At Ideagility we provide marketing and public relations services especially designed for small business; all things communications is the industry that I have loved for, well, several decades. Did you read about the very public nightmare that United Airlines created for themselves? This week they denied boarding to a couple teenager girls and then a family with a little girl – all because the young people wore leggings.
My comments about this kerfuffle have nothing to do with leggings. I’d rather talk about PR savvy. Any corporate public relations policy, whether from the corner market or a Fortune 500 brand like United has the same goal: enhance the public’s impression of your brand in the best way possible.
United was quick to double down, defending their ticket agent’s actions in a same-day barrage that included dozens of tweets. Most notably, they explained that customers were free to wear leggings, just not “pass travelers.” Social media critics were just as quick to lash back, pointing out that the little girl’s father boarded the plane in shorts that were, well, too short. They wondered why hairy adult male knees were ok and little girls in leggings weren’t.
Then United weighed in with no less than an interview in the New York Times. Mr. Jonathan Guerin, United spokesman, reported:
“…leggings violated the company’s dress code policy for “pass travelers,” a company benefit that allows United employees and their dependents to travel for free on a standby basis.”
In the Times, Mr. Guerin also stated that pass travelers are “representing” the company and as such are not allowed to wear Lycra and spandex leggings, tattered or ripped jeans, midriff shirts, flip-flops or any article of clothing that shows their undergarments. Just to be extra clear, he added,

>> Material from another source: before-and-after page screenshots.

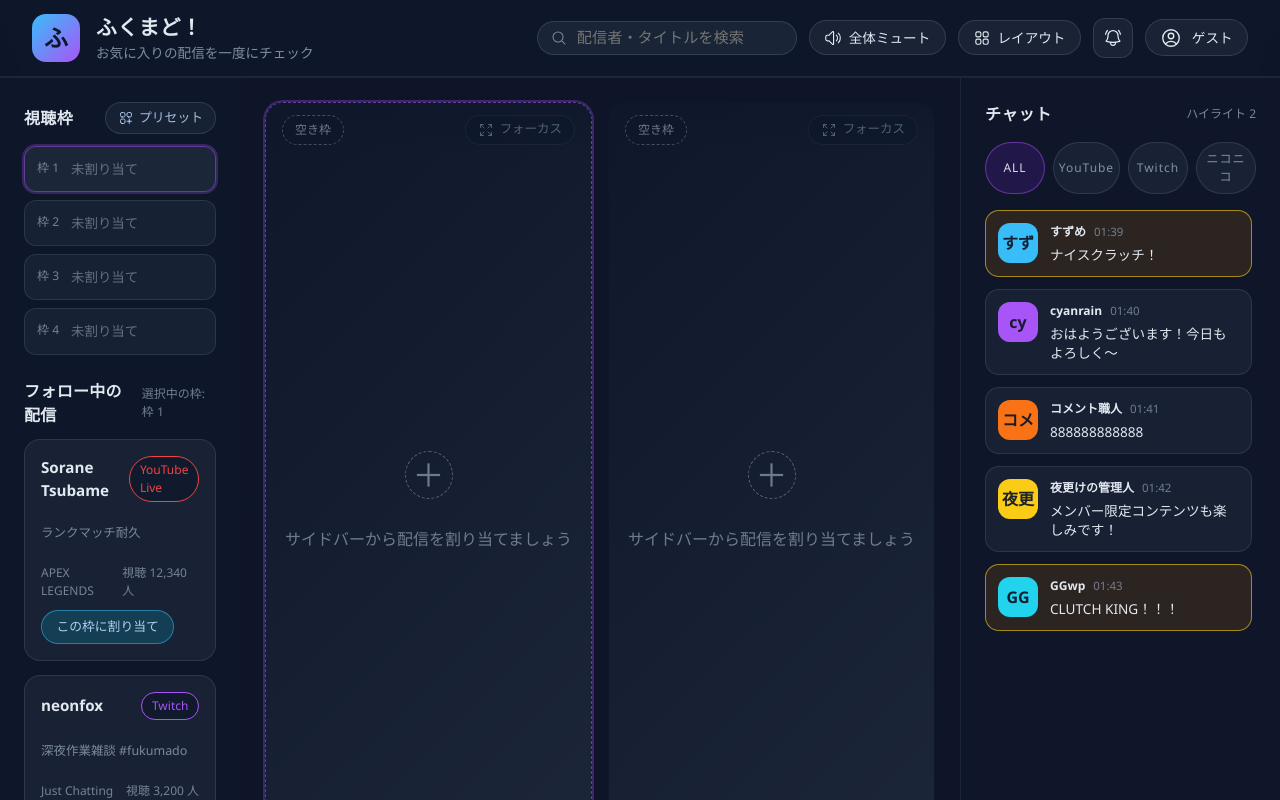
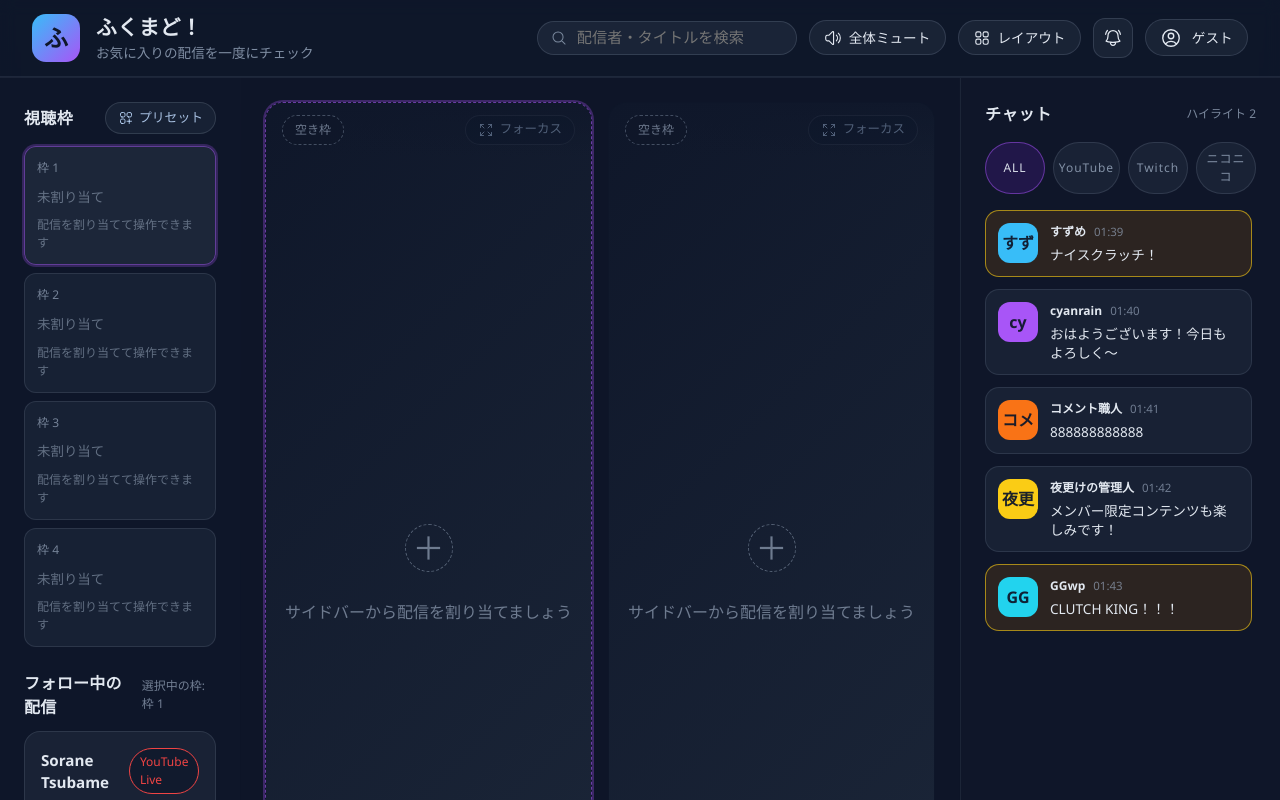
Before and after one commit to sk-anglers/fukumado, a React (Vite) app in the folder web/: page / in a window 1280 px wide. Shown: the top 800 px of the page. Built offline with nearby package versions, Linux system fonts and the light colour scheme.

Commit message:
音量調整機能実装

```diff
--- a/web/src/components/Sidebar/Sidebar.module.css
+++ b/web/src/components/Sidebar/Sidebar.module.css
@@ -68,12 +68,12 @@
   border: 1px solid rgba(148, 163, 184, 0.16);
   background: rgba(30, 41, 59, 0.65);
   padding: 0.75rem;
-  display: grid;
-  grid-template-columns: auto 1fr auto;
-  gap: 0.75rem;
-  text-align: left;
+  display: flex;
+  flex-direction: column;
+  gap: 0.6rem;
   transition: border-color 0.2s ease, background 0.2s ease, transform 0.2s ease;
   position: relative;
+  cursor: pointer;
 }
 
 .slotButton:hover {
@@ -82,10 +82,22 @@
   transform: translateY(-1px);
 }
 
+.slotButton:focus-visible {
+  outline: 2px solid rgba(56, 189, 248, 0.6);
+  outline-offset: 2px;
+}
+
 .slotButtonActive {
   border-color: rgba(168, 85, 247, 0.5);
   background: rgba(30, 41, 59, 0.9);
   box-shadow: 0 0 0 2px rgba(168, 85, 247, 0.25);
+}
+
+.slotHeader {
+  display: flex;
+  align-items: center;
+  justify-content: space-between;
+  gap: 0.5rem;
 }
 
 .slotIndex {
@@ -99,6 +111,11 @@
   display: flex;
   flex-direction: column;
   overflow: hidden;
+}
+
+.slotHint {
+  font-size: 0.75rem;
+  color: rgba(148, 163, 184, 0.6);
 }
 
 .streamerName {
@@ -133,10 +150,60 @@
   justify-content: center;
   font-weight: 600;
   transition: background 0.2s ease;
+  border: none;
+  cursor: pointer;
 }
 
 .slotRemove:hover {
   background: rgba(248, 113, 113, 0.35);
+}
+
+.slotControls {
+  display: flex;
+  align-items: center;
+  gap: 0.6rem;
+}
+
+.muteButton {
+  width: 32px;
+  height: 32px;
+  border-radius: 10px;
+  border: 1px solid rgba(148, 163, 184, 0.2);
+  background: rgba(15, 23, 42, 0.55);
+  display: flex;
+  align-items: center;
+  justify-content: center;
+  color: rgba(226, 232, 240, 0.85);
+  transition: border-color 0.2s ease, background 0.2s ease;
+}
+
+.muteButton svg {
+  width: 18px;
+  height: 18px;
+}
+
+.muteButton:hover {
+  border-color: rgba(168, 85, 247, 0.5);
+  background: rgba(30, 41, 59, 0.75);
+}
+
+.volumeSlider {
+  flex: 1;
+  display: flex;
+  align-items: center;
+}
+
+.volumeSlider input {
+  width: 100%;
+  accent-color: rgba(168, 85, 247, 0.8);
+  cursor: pointer;
+}
+
+.volumeValue {
+  width: 3ch;
+  font-size: 0.75rem;
+  color: rgba(148, 163, 184, 0.75);
+  text-align: right;
 }
 
 .streamList {
--- a/web/src/components/Sidebar/Sidebar.tsx
+++ b/web/src/components/Sidebar/Sidebar.tsx
@@ -1,4 +1,8 @@
-import { SquaresPlusIcon } from '@heroicons/react/24/outline';
+import {
+  SpeakerWaveIcon,
+  SpeakerXMarkIcon,
+  SquaresPlusIcon
+} from '@heroicons/react/24/outline';
 import clsx from 'clsx';
 import { type Streamer } from '../../types';
 import { useLayoutStore } from '../../stores/layoutStore';
@@ -29,7 +33,9 @@ export const Sidebar = ({ onOpenPresetModal }: SidebarProps): JSX.Element => {
     assignStream,
     clearSlot,
     ensureSelection,
-    activeSlotsCount
+    activeSlotsCount,
+    toggleSlotMute,
+    setVolume
   } = useLayoutStore((state) => ({
     slots: state.slots,
     selectedSlotId: state.selectedSlotId,
@@ -38,7 +44,9 @@ export const Sidebar = ({ onOpenPresetModal }: SidebarProps): JSX.Element => {
     assignStream: state.assignStream,
     clearSlot: state.clearSlot,
     ensureSelection: state.ensureSelection,
-    activeSlotsCount: state.activeSlotsCount
+    activeSlotsCount: state.activeSlotsCount,
+    toggleSlotMute: state.toggleSlotMute,
+    setVolume: state.setVolume
   }));
 
   const activeSlots = slots.slice(0, activeSlotsCount);
@@ -57,33 +65,40 @@ export const Sidebar = ({ onOpenPresetModal }: SidebarProps): JSX.Element => {
           </button>
         </div>
         <div className={styles.slotList}>
-          {activeSlots.map((slot, index) => (
-            <button
-              key={slot.id}
-              type="button"
-              className={clsx(styles.slotButton, selectedSlotId === slot.id && styles.slotButtonActive)}
-              onClick={() => {
+          {activeSlots.map((slot, index) => {
+            const isActive = selectedSlotId === slot.id;
+            const assigned = slot.assignedStream;
+            const volumeLabel = `${slot.volume}%`;
+
+            const handleSelect = (): void => {
               selectSlot(slot.id);
               ensureSelection();
+            };
+
+            const handleVolumeChange = (value: number): void => {
+              setVolume(slot.id, value);
+              if (slot.muted && value > 0) {
+                toggleSlotMute(slot.id);
+              }
+            };
+
+            return (
+              <div
+                key={slot.id}
+                role="button"
+                tabIndex={0}
+                className={clsx(styles.slotButton, isActive && styles.slotButtonActive)}
+                onClick={handleSelect}
+                onKeyDown={(event) => {
+                  if (event.key === 'Enter' || event.key === ' ') {
+                    event.preventDefault();
+                    handleSelect();
+                  }
                 }}
               >
+                <div className={styles.slotHeader}>
                   <div className={styles.slotIndex}>枠 {index + 1}</div>
-              <div className={styles.slotContent}>
-                {slot.assignedStream ? (
-                  <>
-                    <span
-                      className={styles.streamerName}
-                      style={{ color: platformAccent[slot.assignedStream.platform] }}
-                    >
-                      {slot.assignedStream.displayName}
-                    </span>
-                    <span className={styles.streamTitle}>{slot.assignedStream.title}</span>
-                  </>
-                ) : (
-                  <span className={styles.slotEmpty}>未割り当て</span>
-                )}
-              </div>
-              {slot.assignedStream && (
+                  {assigned && (
                     <button
                       type="button"
                       className={styles.slotRemove}
@@ -95,8 +110,60 @@ export const Sidebar = ({ onOpenPresetModal }: SidebarProps): JSX.Element => {
                       ×
                     </button>
                   )}
+                </div>
+                <div className={styles.slotContent}>
+                  {assigned ? (
+                    <>
+                      <span
+                        className={styles.streamerName}
+                        style={{ color: platformAccent[assigned.platform] }}
+                      >
+                        {assigned.displayName}
+                      </span>
+                      <span className={styles.streamTitle}>{assigned.title}</span>
+                    </>
+                  ) : (
+                    <span className={styles.slotEmpty}>未割り当て</span>
+                  )}
+                </div>
+                {assigned ? (
+                  <div
+                    className={styles.slotControls}
+                    onClick={(event) => event.stopPropagation()}
+                    onKeyDown={(event) => event.stopPropagation()}
+                  >
+                    <button
+                      type="button"
+                      className={styles.muteButton}
+                      onClick={(event) => {
+                        event.stopPropagation();
+                        toggleSlotMute(slot.id);
+                      }}
+                      aria-pressed={slot.muted}
+                    >
+                      {slot.muted ? <SpeakerXMarkIcon /> : <SpeakerWaveIcon />}
                     </button>
-          ))}
+                    <label className={styles.volumeSlider}>
+                      <span className="sr-only">音量</span>
+                      <input
+                        type="range"
+                        min={0}
+                        max={100}
+                        value={slot.volume}
+                        onChange={(event) => handleVolumeChange(Number(event.target.value))}
+                        onClick={(event) => event.stopPropagation()}
+                        onMouseDown={(event) => event.stopPropagation()}
+                        onPointerDown={(event) => event.stopPropagation()}
+                      />
+                    </label>
+                    <span className={styles.volumeValue}>{volumeLabel}</span>
+                  </div>
+                ) : (
+                  <div className={styles.slotHint}>配信を割り当てて操作できます</div>
+                )}
+              </div>
+            );
+          })}
         </div>
       </section>
 
```
Also changed, not shown: 3 other files (tests, documents, lock files or other folders). Lines whose indentation alone changed are shown as unchanged.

“We want people to be comfortable when they travel as long as it’s neat and in good taste for that environment.”
This ‘just for you folks’ policy is ill informed for a couple obvious reasons: Pass travelers are invisible to others, they do not “represent” United in any discernible way. Regular customers can’t tell who is a pass traveler and who isn’t so any opportunity to represent the brand is lost on others. Second, pointing out that your friends and family, pass travelers, are held to your standards of “good taste” and that your customers are not is a veiled insult to the people who pay the bill. The policy as explained by Mr. Guerin reveals that United is happy to take your money even if they think you have bad taste. Bad idea.
Rather than rushing to defend, United could have been noncommittal but circumspect and respectful. They could have simply stated that they were reconsidering their policies and that they appreciated all the input—and they could have actually meant it. If they were authentically worried about representing their brand they could have had enough common sense to listen to Mom – and never pick on little girls.